What better way to display transferable legal skills than an insight into your hobbies and interests? For example, if you’re a keen reader, you hold the ability to focus and retain large quantities of written information, or if you're a sportsperson, you're ability to perform under pressure could be a star quality.
Working outside the classroom is a great example of your overall character, and if that's in a legal environment, even better. However, if you're involved in a sports team, you volunteer for a professional service, or you've undertaken recognised schemes like Duke of Edinburgh, it can be a perfect display of your commitment to achieving a difficult goal.
Law and legal firms are not expecting you to know the legal system inside-out. However, what they are expecting is a candidate who has thoroughly researched the specific apprenticeship, and the responsibilities it entails. So, make sure you do your research before applying, and if there's a contact on the application form, be sure to drop them a line and ask any questions that may have arisen during your research.
To give you a head start, we surveyed a number of law and legal firms to assess the types of interview questions they might ask.
- Can you describe the specific aspects of our six-year solicitor apprenticeship programme that motivated you to apply, and how do you see them aligning with your career aspirations?
- Reflecting on the research you've done about our firm and the legal industry, what unique challenges do you anticipate facing during your apprenticeship and how do you plan to tackle them?
- Tell us about a time when you had to demonstrate exceptional initiative in an academic, work, or extracurricular setting. How would you apply that initiative within the context of this apprenticeship?
- The apprenticeship is a substantial commitment. Can you provide an example of a long-term commitment you have made in the past and how you maintained your drive and motivation throughout?
An example of a cover letter section
From an early age I've been interested in the legal profession.

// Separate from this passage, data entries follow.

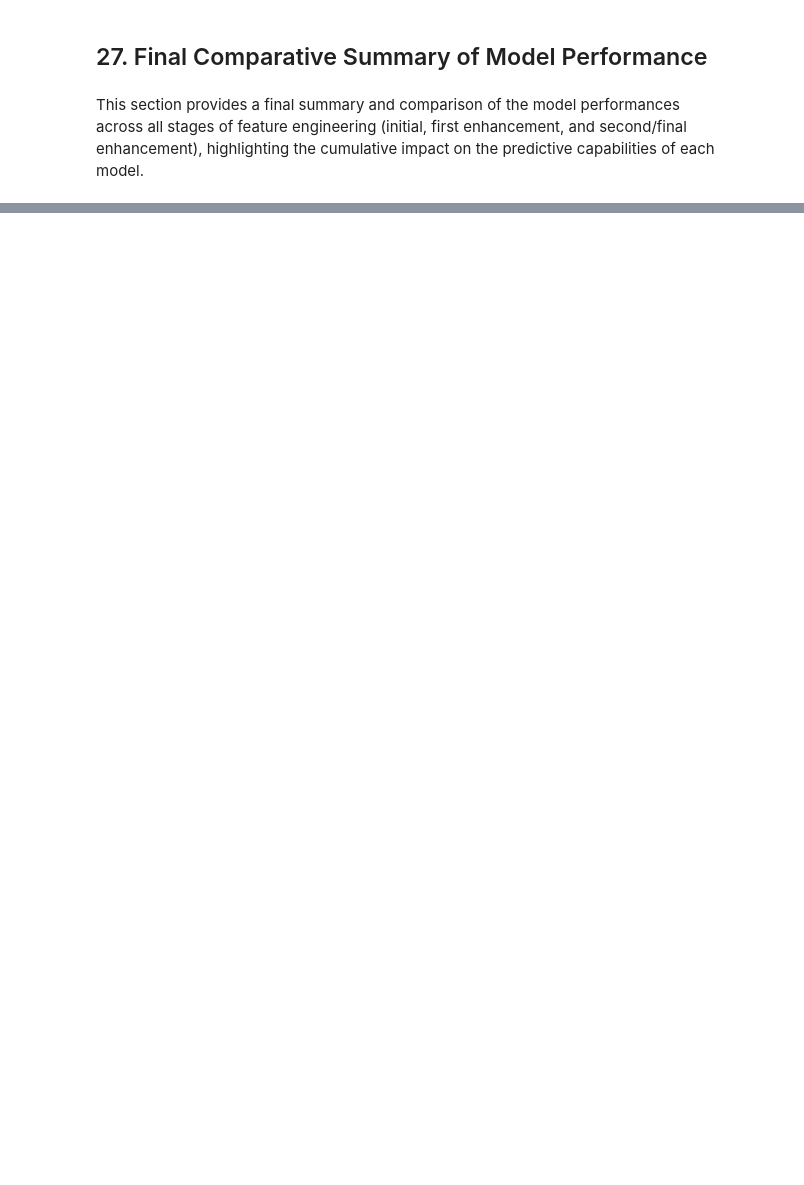
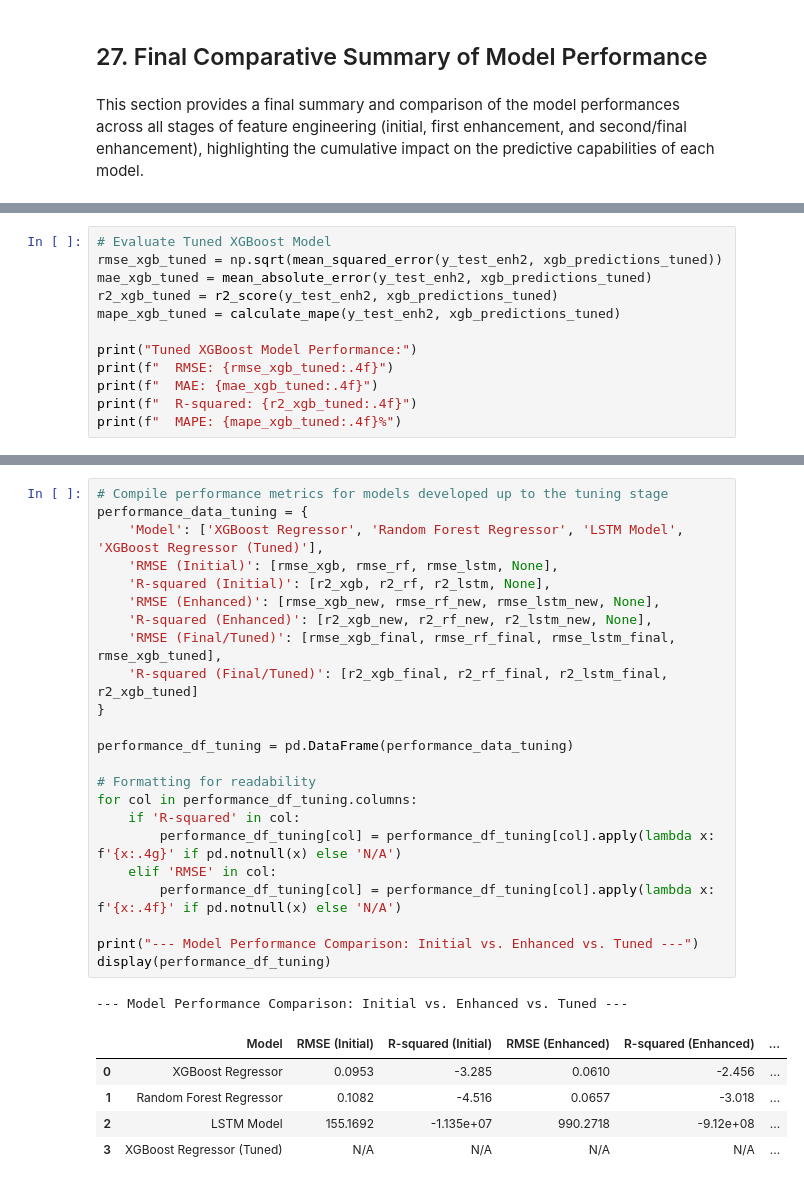
Before and after one commit to varunpkv/RBA-Payment-Trends-Capstone, a Jupyter notebook: RBA_Payment_Trends_Forecasting_and_Shift_Detection.ipynb, the cells around one changed output, grey strips where cells are left out. Saved outputs shown, nothing was run; the diff lists cells and outputs as text; blank space fills up the shorter version.

```diff
--- a/RBA_Payment_Trends_Forecasting_and_Shift_Detection.ipynb
+++ b/RBA_Payment_Trends_Forecasting_and_Shift_Detection.ipynb
@@ -1862,0 +1966,12 @@ This section provides a final summary and comparison of the model performances a
+# %%
+# Evaluate Tuned XGBoost Model
+rmse_xgb_tuned = np.sqrt(mean_squared_error(y_test_enh2, xgb_predictions_tuned))
+mae_xgb_tuned = mean_absolute_error(y_test_enh2, xgb_predictions_tuned)
+r2_xgb_tuned = r2_score(y_test_enh2, xgb_predictions_tuned)
+mape_xgb_tuned = calculate_mape(y_test_enh2, xgb_predictions_tuned)
+
+print("Tuned XGBoost Model Performance:")
+print(f"  RMSE: {rmse_xgb_tuned:.4f}")
+print(f"  MAE: {mae_xgb_tuned:.4f}")
+print(f"  R-squared: {r2_xgb_tuned:.4f}")
+print(f"  MAPE: {mape_xgb_tuned:.4f}%")
@@ -1862,0 +2013,30 @@ This section provides a final summary and comparison of the model performances a
+# %%
+# Compile performance metrics for models developed up to the tuning stage
+performance_data_tuning = {
+    'Model': ['XGBoost Regressor', 'Random Forest Regressor', 'LSTM Model', 'XGBoost Regressor (Tuned)'],
+    'RMSE (Initial)': [rmse_xgb, rmse_rf, rmse_lstm, None],
+    'R-squared (Initial)': [r2_xgb, r2_rf, r2_lstm, None],
+    'RMSE (Enhanced)': [rmse_xgb_new, rmse_rf_new, rmse_lstm_new, None],
+    'R-squared (Enhanced)': [r2_xgb_new, r2_rf_new, r2_lstm_new, None],
+    'RMSE (Final/Tuned)': [rmse_xgb_final, rmse_rf_final, rmse_lstm_final, rmse_xgb_tuned],
+    'R-squared (Final/Tuned)': [r2_xgb_final, r2_rf_final, r2_lstm_final, r2_xgb_tuned]
+}
+
+performance_df_tuning = pd.DataFrame(performance_data_tuning)
+
+# Formatting for readability
+for col in performance_df_tuning.columns:
+    if 'R-squared' in col:
+        performance_df_tuning[col] = performance_df_tuning[col].apply(lambda x: f'{x:.4g}' if pd.notnull(x) else 'N/A')
+    elif 'RMSE' in col:
+        performance_df_tuning[col] = performance_df_tuning[col].apply(lambda x: f'{x:.4f}' if pd.notnull(x) else 'N/A')
+
+print("--- Model Performance Comparison: Initial vs. Enhanced vs. Tuned ---")
+display(performance_df_tuning)
+# %% [output]
+--- Model Performance Comparison: Initial vs. Enhanced vs. Tuned ---
+|  | Model | RMSE (Initial) | R-squared (Initial) | RMSE (Enhanced) | R-squared (Enhanced) | ... |
+| 0 | XGBoost Regressor | 0.0953 | -3.285 | 0.0610 | -2.456 | ... |
+| 1 | Random Forest Regressor | 0.1082 | -4.516 | 0.0657 | -3.018 | ... |
+| 2 | LSTM Model | 155.1692 | -1.135e+07 | 990.2718 | -9.12e+08 | ... |
+| 3 | XGBoost Regressor (Tuned) | N/A | N/A | N/A | N/A | ... |
```
Also changed, not shown: parts of 45 cells of this notebook.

What started as an obsession with UK and US courtroom dramas has since expanded into a keen interest into real-world aspects of law. My passions lie specifically in the area of property law, helping to ensure that transactions, exchanges, and contracts are correctly prepared for clients.
While I have worked in retail part-time over the past three years, I have gone out of my way to uphold policy documents and ensure that both the company and its employees are adhering to regulations whilst delivering a best-in-class service. This trait has led me to become a trusted source of knowledge, often providing training for other members of staff and regular stock check responsibilities across the business.
- Long-term Interest in law: Applicant has always been captivated by the legal world, a fascination that's grown from watching courtroom dramas to a focused interest in property law.
- Practical experience: In their retail background, they have been proactive about legalities, ensuring policy compliance and delivering top-notch service, showing their grasp of legal frameworks.
- Skills application: The applicant has modestly suggested they've become the go-to person at work for policy knowledge, training staff, and managing stock, indicating leadership potential and readiness for more structured legal training.
- Commitment to self-improvement: They have demonstrated a self-starter attitude by seeking out opportunities to educate themselves and others on regulatory practices, suggesting a commitment to continuous learning and self-improvement that's essential for the ever-evolving field of law.